He told ecb.co.uk: “Things didn’t start particularly well because we lost the toss in the first Test and had to bat first, when everyone would have preferred to bowl.
“But Australia didn’t bowl very well and they let us get away. Both played well - he just took it away from them. We got the ball in the right areas more often.
“I was very much the strike bowler on that tour. I always got on well with Gatt, and he said I was going to play in the Test matches but not the tour games between the Tests.
“That was great for my confidence, knowing I was going to be in the side, and he said, ‘You got out and win us some Test matches’.
“After we won that Test, I’ll always remember (coach) Micky Stewart saying, ‘I don’t want anyone coming down to breakfast in the morning without a headache’.”
Dilley’s first-innings figures of 4-79 in the second Test at Adelaide were by some distance the best among the England attack - and particularly impressive given the docile nature of a pitch on which the tourists amassed 592 for eight declared.
That match was drawn, and another high-scoring stalemate followed in Perth, where spinners John Emburey and Phil Edmonds bowled 149 overs in the match.
A knee injury may have kept Dilley out at the MCG, where his replacement Gladstone Small returned 5-48 on the opening day to pave the way for an innings victory which clinched the Ashes, but that barely mattered.
“Not playing at the MCG didn’t take any of the gloss off because it was a collective effort,” Dilley insisted.

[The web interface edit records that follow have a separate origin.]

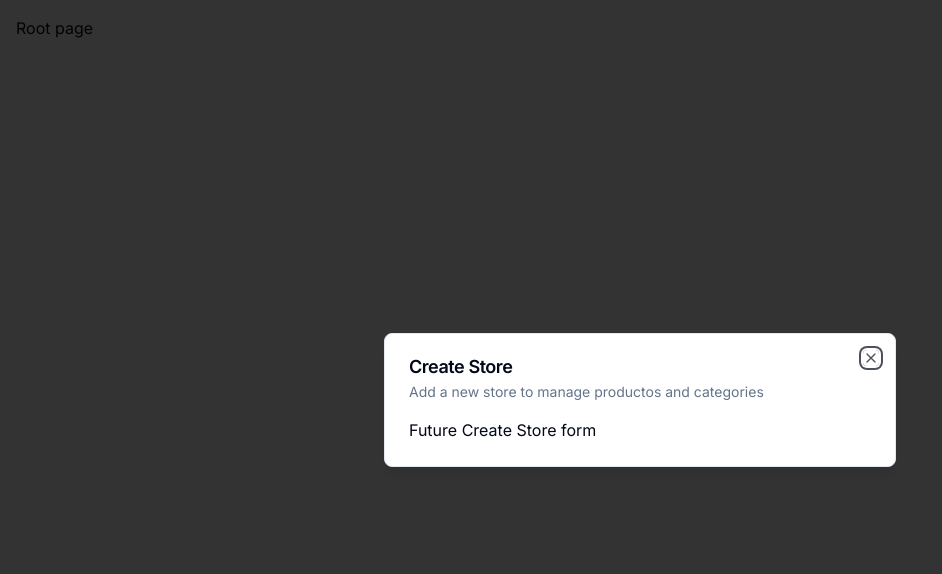
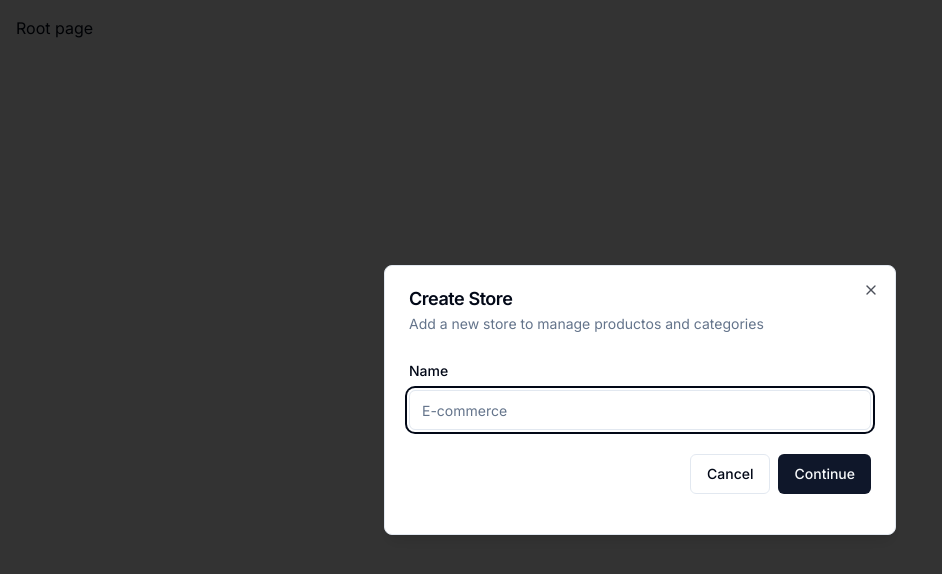
Before and after one commit to DiegoxK/ecommerce, a Next.js app: page / in a window 1280 px wide. Shown: the top 574 px of the page, without its empty margins (0-942 px from the left). Built offline with nearby package versions, Linux system fonts and the light colour scheme.

Commit message:
Prisma Db setup

```diff
--- a/components/modals/store-modal.tsx
+++ b/components/modals/store-modal.tsx
@@ -1,9 +1,38 @@
-"use client";
+import * as z from "zod";
+import { useForm } from "react-hook-form";
+import { zodResolver } from "@hookform/resolvers/zod";
+
 import { useStoreModal } from "@/hooks/use-store-modal";
 import Modal from "@/components/ui/modal";
+import {
+  Form,
+  FormControl,
+  FormField,
+  FormItem,
+  FormLabel,
+} from "@/components/ui/form";
+import { Input } from "@/components/ui/input";
+import { Button } from "@/components/ui/button";
+
+const formSchema = z.object({
+  name: z.string().min(1),
+});
+type FormValues = z.infer<typeof formSchema>;
 
 export default function StoreModal() {
   const { isOpen, onClose } = useStoreModal();
+
+  const form = useForm<FormValues>({
+    resolver: zodResolver(formSchema),
+    defaultValues: {
+      name: "",
+    },
+  });
+
+  const onSubmit = async (values: FormValues) => {
+    console.log(values);
+  };
+
   return (
     <Modal
       title="Create Store"
@@ -11,7 +40,32 @@
       isOpen={isOpen}
       onClose={onClose}
     >
-      Future Create Store form
+      <div>
+        <div className="space-y-4 py-2 pb-4">
+          <Form {...form}>
+            <form onSubmit={form.handleSubmit(onSubmit)}>
+              <FormField
+                control={form.control}
+                name="name"
+                render={({ field }) => (
+                  <FormItem>
+                    <FormLabel>Name</FormLabel>
+                    <FormControl>
+                      <Input placeholder="E-commerce" {...field} />
+                    </FormControl>
+                  </FormItem>
+                )}
+              />
+              <div className="pt-6 space-x-2 flex items-center justify-end">
+                <Button type="button" variant="outline" onClick={onClose}>
+                  Cancel
+                </Button>
+                <Button type="submit">Continue</Button>
+              </div>
+            </form>
+          </Form>
+        </div>
+      </div>
     </Modal>
   );
 }
--- /dev/null
+++ b/components/ui/form.tsx
@@ -0,0 +1,176 @@
+import * as React from "react"
+import * as LabelPrimitive from "@radix-ui/react-label"
+import { Slot } from "@radix-ui/react-slot"
+import {
+  Controller,
+  ControllerProps,
+  FieldPath,
+  FieldValues,
+  FormProvider,
+  useFormContext,
+} from "react-hook-form"
+
+import { cn } from "@/lib/utils"
+import { Label } from "@/components/ui/label"
+
+const Form = FormProvider
+
+type FormFieldContextValue<
+  TFieldValues extends FieldValues = FieldValues,
+  TName extends FieldPath<TFieldValues> = FieldPath<TFieldValues>
+> = {
+  name: TName
+}
+
+const FormFieldContext = React.createContext<FormFieldContextValue>(
+  {} as FormFieldContextValue
+)
+
+const FormField = <
+  TFieldValues extends FieldValues = FieldValues,
+  TName extends FieldPath<TFieldValues> = FieldPath<TFieldValues>
+>({
+  ...props
+}: ControllerProps<TFieldValues, TName>) => {
+  return (
+    <FormFieldContext.Provider value={{ name: props.name }}>
+      <Controller {...props} />
+    </FormFieldContext.Provider>
+  )
+}
+
+const useFormField = () => {
+  const fieldContext = React.useContext(FormFieldContext)
+  const itemContext = React.useContext(FormItemContext)
+  const { getFieldState, formState } = useFormContext()
+
+  const fieldState = getFieldState(fieldContext.name, formState)
+
+  if (!fieldContext) {
+    throw new Error("useFormField should be used within <FormField>")
+  }
+
+  const { id } = itemContext
+
+  return {
+    id,
+    name: fieldContext.name,
+    formItemId: `${id}-form-item`,
+    formDescriptionId: `${id}-form-item-description`,
+    formMessageId: `${id}-form-item-message`,
+    ...fieldState,
+  }
+}
+
+type FormItemContextValue = {
+  id: string
+}
+
+const FormItemContext = React.createContext<FormItemContextValue>(
+  {} as FormItemContextValue
+)
+
+const FormItem = React.forwardRef<
+  HTMLDivElement,
+  React.HTMLAttributes<HTMLDivElement>
+>(({ className, ...props }, ref) => {
+  const id = React.useId()
+
+  return (
+    <FormItemContext.Provider value={{ id }}>
+      <div ref={ref} className={cn("space-y-2", className)} {...props} />
+    </FormItemContext.Provider>
+  )
+})
+FormItem.displayName = "FormItem"
+
+const FormLabel = React.forwardRef<
+  React.ElementRef<typeof LabelPrimitive.Root>,
+  React.ComponentPropsWithoutRef<typeof LabelPrimitive.Root>
+>(({ className, ...props }, ref) => {
+  const { error, formItemId } = useFormField()
+
+  return (
+    <Label
+      ref={ref}
+      className={cn(error && "text-destructive", className)}
+      htmlFor={formItemId}
+      {...props}
+    />
+  )
+})
+FormLabel.displayName = "FormLabel"
+
+const FormControl = React.forwardRef<
+  React.ElementRef<typeof Slot>,
+  React.ComponentPropsWithoutRef<typeof Slot>
+>(({ ...props }, ref) => {
+  const { error, formItemId, formDescriptionId, formMessageId } = useFormField()
+
+  return (
+    <Slot
+      ref={ref}
+      id={formItemId}
+      aria-describedby={
+        !error
+          ? `${formDescriptionId}`
+          : `${formDescriptionId} ${formMessageId}`
+      }
+      aria-invalid={!!error}
+      {...props}
+    />
+  )
+})
+FormControl.displayName = "FormControl"
+
+const FormDescription = React.forwardRef<
+  HTMLParagraphElement,
+  React.HTMLAttributes<HTMLParagraphElement>
+>(({ className, ...props }, ref) => {
+  const { formDescriptionId } = useFormField()
+
+  return (
+    <p
+      ref={ref}
+      id={formDescriptionId}
+      className={cn("text-sm text-muted-foreground", className)}
+      {...props}
+    />
+  )
+})
+FormDescription.displayName = "FormDescription"
+
+const FormMessage = React.forwardRef<
+  HTMLParagraphElement,
+  React.HTMLAttributes<HTMLParagraphElement>
+>(({ className, children, ...props }, ref) => {
+  const { error, formMessageId } = useFormField()
+  const body = error ? String(error?.message) : children
+
+  if (!body) {
+    return null
+  }
+
+  return (
+    <p
+      ref={ref}
+      id={formMessageId}
+      className={cn("text-sm font-medium text-destructive", className)}
+      {...props}
+    >
+      {body}
+    </p>
+  )
+})
+FormMessage.displayName = "FormMessage"
+
+export {
+  useFormField,
+  Form,
+  FormItem,
+  FormLabel,
+  FormControl,
+  FormDescription,
+  FormMessage,
+  FormField,
+}
--- /dev/null
+++ b/components/ui/input.tsx
@@ -0,0 +1,25 @@
+import * as React from "react"
+
+import { cn } from "@/lib/utils"
+
+export interface InputProps
+  extends React.InputHTMLAttributes<HTMLInputElement> {}
+
+const Input = React.forwardRef<HTMLInputElement, InputProps>(
+  ({ className, type, ...props }, ref) => {
+    return (
+      <input
+        type={type}
+        className={cn(
+          "flex h-10 w-full rounded-md border border-input bg-background px-3 py-2 text-sm ring-offset-background file:border-0 file:bg-transparent file:text-sm file:font-medium placeholder:text-muted-foreground focus-visible:outline-none focus-visible:ring-2 focus-visible:ring-ring focus-visible:ring-offset-2 disabled:cursor-not-allowed disabled:opacity-50",
+          className
+        )}
+        ref={ref}
+        {...props}
+      />
+    )
+  }
+)
+Input.displayName = "Input"
+
+export { Input }
--- /dev/null
+++ b/components/ui/label.tsx
@@ -0,0 +1,26 @@
+"use client"
+
+import * as React from "react"
+import * as LabelPrimitive from "@radix-ui/react-label"
+import { cva, type VariantProps } from "class-variance-authority"
+
+import { cn } from "@/lib/utils"
+
+const labelVariants = cva(
+  "text-sm font-medium leading-none peer-disabled:cursor-not-allowed peer-disabled:opacity-70"
+)
+
+const Label = React.forwardRef<
+  React.ElementRef<typeof LabelPrimitive.Root>,
+  React.ComponentPropsWithoutRef<typeof LabelPrimitive.Root> &
+    VariantProps<typeof labelVariants>
+>(({ className, ...props }, ref) => (
+  <LabelPrimitive.Root
+    ref={ref}
+    className={cn(labelVariants(), className)}
+    {...props}
+  />
+))
+Label.displayName = LabelPrimitive.Root.displayName
+
+export { Label }
--- a/package.json
+++ b/package.json
@@ -10,7 +10,10 @@
   },
   "dependencies": {
     "@clerk/nextjs": "^4.29.9",
+    "@hookform/resolvers": "^3.3.4",
+    "@prisma/client": "^5.10.2",
     "@radix-ui/react-dialog": "^1.0.5",
+    "@radix-ui/react-label": "^2.0.2",
     "@radix-ui/react-slot": "^1.0.2",
     "class-variance-authority": "^0.7.0",
     "clsx": "^2.1.0",
@@ -18,8 +21,10 @@
     "next": "14.1.3",
     "react": "^18",
     "react-dom": "^18",
+    "react-hook-form": "^7.51.0",
     "tailwind-merge": "^2.2.1",
     "tailwindcss-animate": "^1.0.7",
+    "zod": "^3.22.4",
     "zustand": "^4.5.2"
   },
   "devDependencies": {
@@ -30,6 +35,7 @@
     "eslint": "^8",
     "eslint-config-next": "14.1.3",
     "postcss": "^8",
+    "prisma": "^5.10.2",
     "tailwindcss": "^3.3.0",
     "typescript": "^5"
   }
--- a/providers/modal-provider.tsx
+++ b/providers/modal-provider.tsx
@@ -4,13 +4,13 @@
 import { useEffect, useState } from "react";
 
 export default function ModalProvider() {
-  // const [isMounted, setIsMounted] = useState<boolean>(false);
+  const [isMounted, setIsMounted] = useState<boolean>(false);
 
-  // useEffect(() => {
-  //   setIsMounted(true);
-  // }, []);
+  useEffect(() => {
+    setIsMounted(true);
+  }, []);
 
-  // if (!isMounted) return null;
+  if (!isMounted) return null;
 
   return (
     <>
```
Also changed, not shown: lib/prismadb.ts (added, +13 -0 lines), 2 other files (tests, documents, lock files or other folders).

“Glad came in and did well, but we were there as a touring party, it was not just the XI on the field.
“It’s important that everyone is in it together because you’ve got something like three months away from home.”
There is perhaps no better example of the spirit in the England camp on that tour than the Christmas fancy dress party which preceded the Melbourne Test.
The pictures of Allan Lamb dressed as the sugar plum fairy, Gatting doing his best Henry XIII impression and Phil DeFreitas in drag serve as colourful reminders of a bygone era. Dilley, for his part, went as David Gower.
The Ashes may have been won by the time England arrived in Sydney, but Dilley is adamant that England’s desire to beat the old enemy was as strong as ever.
Australia denied them that honour in thrilling fashion, completing a 55-run win when Emburey was bowled by Peter Sleep off the last ball of the penultimate over of the game. Dilley was at the other end.
“People say there was nothing riding on that match, that it meant meant everything to us,” he said. “We wanted to win the Ashes 2-0, so we were under a lot of pressure not to lose the game.
“John tried to get a single so he could keep the strike for the last over - I told him he didn’t need to. But it was a great game of cricket.”
Dilley finished the series with 16 wickets at 31.93 - second only to Emburey's tally of 18 - and England capped a marvellous tour by winning both one-day series, the Perth Challenge and the World Series Cup.
He also returned to the Antipodes in 1988 for a one-off Test to celebrate Australia’s bicentenary.
However, there remains no doubt in his mind over where his fondest memories lie.
“1979-80 was special because it was my first tour, I made debut and I was only 20,” Dilley added.
“But I’ve got great memories of 1986-87 - from winning there, the amount we won, the one-day series we won, the way we won.
“In my time the Ashes was the tour you had to go on, so to go there and win was amazing - it was a great feeling.”